Six independent schools in Tower Hamlets could be shut down by the Department of Education if they fail to improve.
The schools are due to be served 'notices to improve' by the government on Monday. If they don't comply, the government then has the power to close them by removing them from the Independent Schools Register.
It follows an Ofsted report which found the schools were failing to protect children from Islamic extremism. A state school, Sir John Cass Red Coat School, has already been placed in special measures by the government.
Ofsted have criticised a state-run school in east London was not doing enough to protect its pupils from the threat of Islamic extremism.
In one of seven reports into schools in the area, inspectors found there was inadequate protection for young people and that girls were being prevented from having equal access to school facilities.
Ofsted found that the school failed to monitor the online activities of the sixth-form Islamic society, which included a Facebook page with links to radical preachers. The most recent report said that despite police warnings on these links, leaders within the school failed to act.
Leaders have organised separate boys’ and girls’ entrances and exits to the school. Although there are mixed dining and study areas, segregated boys’ and girls’ outdoor and indoor spaces are provided at breaktimes and lunchtimes.
As a consequence, boys and girls do not have equal access to the school’s facilities. For example, girls cannot use the football cages provided in the boys’ playground.
An unannounced inspection by Ofsted on a number of schools across the London district of Tower Hamlets have revealed serious failings in levels of teaching and care provided to children.
In the first of several reports due out this morning, Ofsted found that the Jamiatul Ummah School, an independent secondary school which caters to children mainly from Bangladeshi backgrounds, was "inadequate" and failing students in all of the inspection criteria. The inspection found:
School leaders provide a good range of opportunities for students to study and practice their Islamic faith. However, in other respects students are not provided with a broad and balanced curriculum.
The narrowness of the curriculum means that students’ spiritual, moral, social and cultural education, in particular their understanding of the fundamental British values of democracy, the rule of law, individual liberty and mutual respect and tolerance, is underdeveloped.
A number of schools in East London have criticised for not protecting children from the threat of Islamic extremism, and spending too much time teaching the Qur'an instead of the national curriculum.
The Al-Mizan independent school,located inside the East London Mosque and managed by the East London Mosque Educational Trust, was found to be inadequate in every inspection criteria.
The school website states that pupils will be taught the National Curriculum. In practice, this does not happen.
School leaders accept that their information about pupils’ progress in English, mathematics and science is inaccurate. In contrast, a rigorous system is in place to track pupils’ progress, homework and fluency in memorising the Qur’an.
The Mayor of London will call for a greater drive for music education at City Hall this afternoon.
Boris Johnson will give the keynote speech at the Mayor's Education Conference, which is focusing on how education can prepare young Londoners for success in a globalised world.
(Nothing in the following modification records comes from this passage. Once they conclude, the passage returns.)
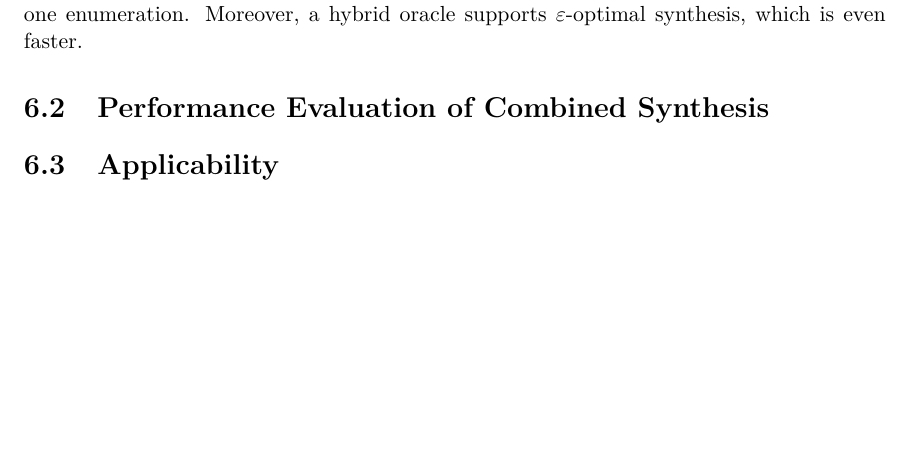
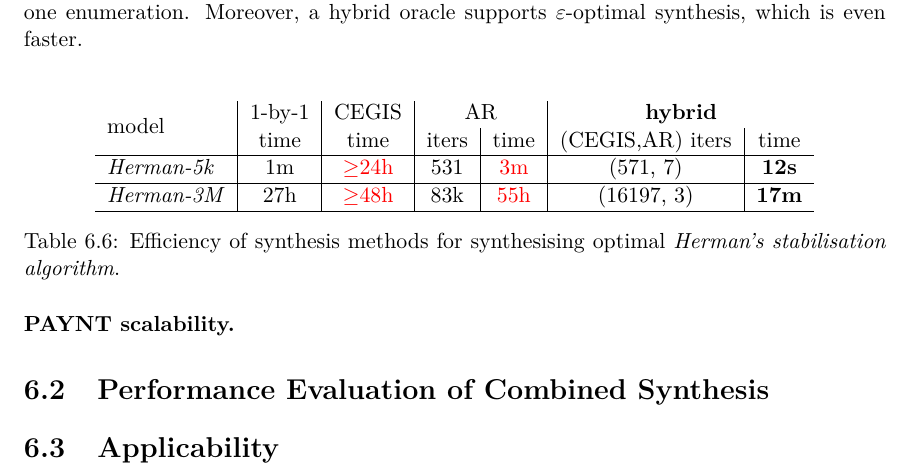
Before and after one commit to xstupi00/Master-s-Thesis, a LaTeX thesis (projekt.tex, which reads chapters/experiments.tex): part of page 40 of 45, cut so that both start at the same text, the shorter picture padded with empty space. Compiled offline with pdfLaTeX.

Commit message:
Add PAYNT scalability table

```diff
--- a/chapters/experiments.tex
+++ b/chapters/experiments.tex
@@ -107,6 +107,21 @@ An~integrated \emph{multi-property} synthesis slows down both approaches,~althou
 An~\emph{optimal} synthesis slows down only the~hybrid approach,~yet it is still incomparably faster than naive one-by-one enumeration.
 Moreover,~a~hybrid oracle supports $\varepsilon$-optimal synthesis,~which is even faster.
 
+\paragraph{\toolname{} scalability.}
+
+\begin{table}[h!]
+\centering
+\begin{tabular} {l|c|c|c|c|c|c}
+{\multirow{2}{*}{model}} & 1-by-1 & CEGIS & \multicolumn{2}{c|}{AR} & \multicolumn{2}{c}{\textbf{hybrid}} \\
+& time & time & iters & time & (CEGIS,AR) iters & time \\
+\hline
+{\emph{Herman-5k}} & 1m & \textcolor{red}{$\geq$24h} & 531 & \textcolor{red}{3m} & (571, 7) & \textbf{12s} \\ \hline
+{\emph{Herman-3M}} & 27h & \textcolor{red}{$\geq$48h} & 83k & \textcolor{red}{55h} & (16197, 3) & \textbf{17m} \\ \hline
+\end{tabular}
+\caption{Efficiency of synthesis methods for synthesising optimal \emph{Herman's stabilisation algorithm}.}
+\end{table}
+
+
 \section{Performance Evaluation of Combined Synthesis}
 
 \section{Applicability}
```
The second annual London Education report found that 86 per cent of the capital's schools are rated good or outstanding. Mr Johnson will tell conference attendees that he wants London to compete with high achieving education systems worldwide.
Reports for six East London schools will be published later.
Ofsted carried out snap inspections at schools in the borough of Tower Hamlets, including Sir John Cass Red Coat School, after after concerns were raised with the Department of Education about the influence of Islamic teaching in the schools' curriculums.
Five of the six schools are private Islamic faith schools and the sixth is a Church of England primary.
Thousands of students are expected to take to the streets of central London later calling for politicians to scrap tuition fees.
Organised by the National Campaign Against Fees and Cuts and the Student Assembly Against Austerity, the demonstration is expected to be the biggest of its kind for four years.
Students are expected to travel from as far afield as Aberdeen to join the march.
Academy headteachers are set to have their salaries reviewed, after it was revealed that one executive head had been awarded a 56 per cent pay rise last year.
Sir Greg Martin, executive head of Durand Academy in Stockwell, saw his wage packet increase to a total of £229,138 in 2013, according to the National Audit Office.
The academy's trust says the pay increase was justified as Sir Greg's role in the school included leadership of the primary school, early years centre and middle school. Durand Academy has previously been praised by ministers.
The NAO report states that the Education Funding Agency is planning to "undertake a review of academy heads' salaries" but the scope of the review had not yet been finalised.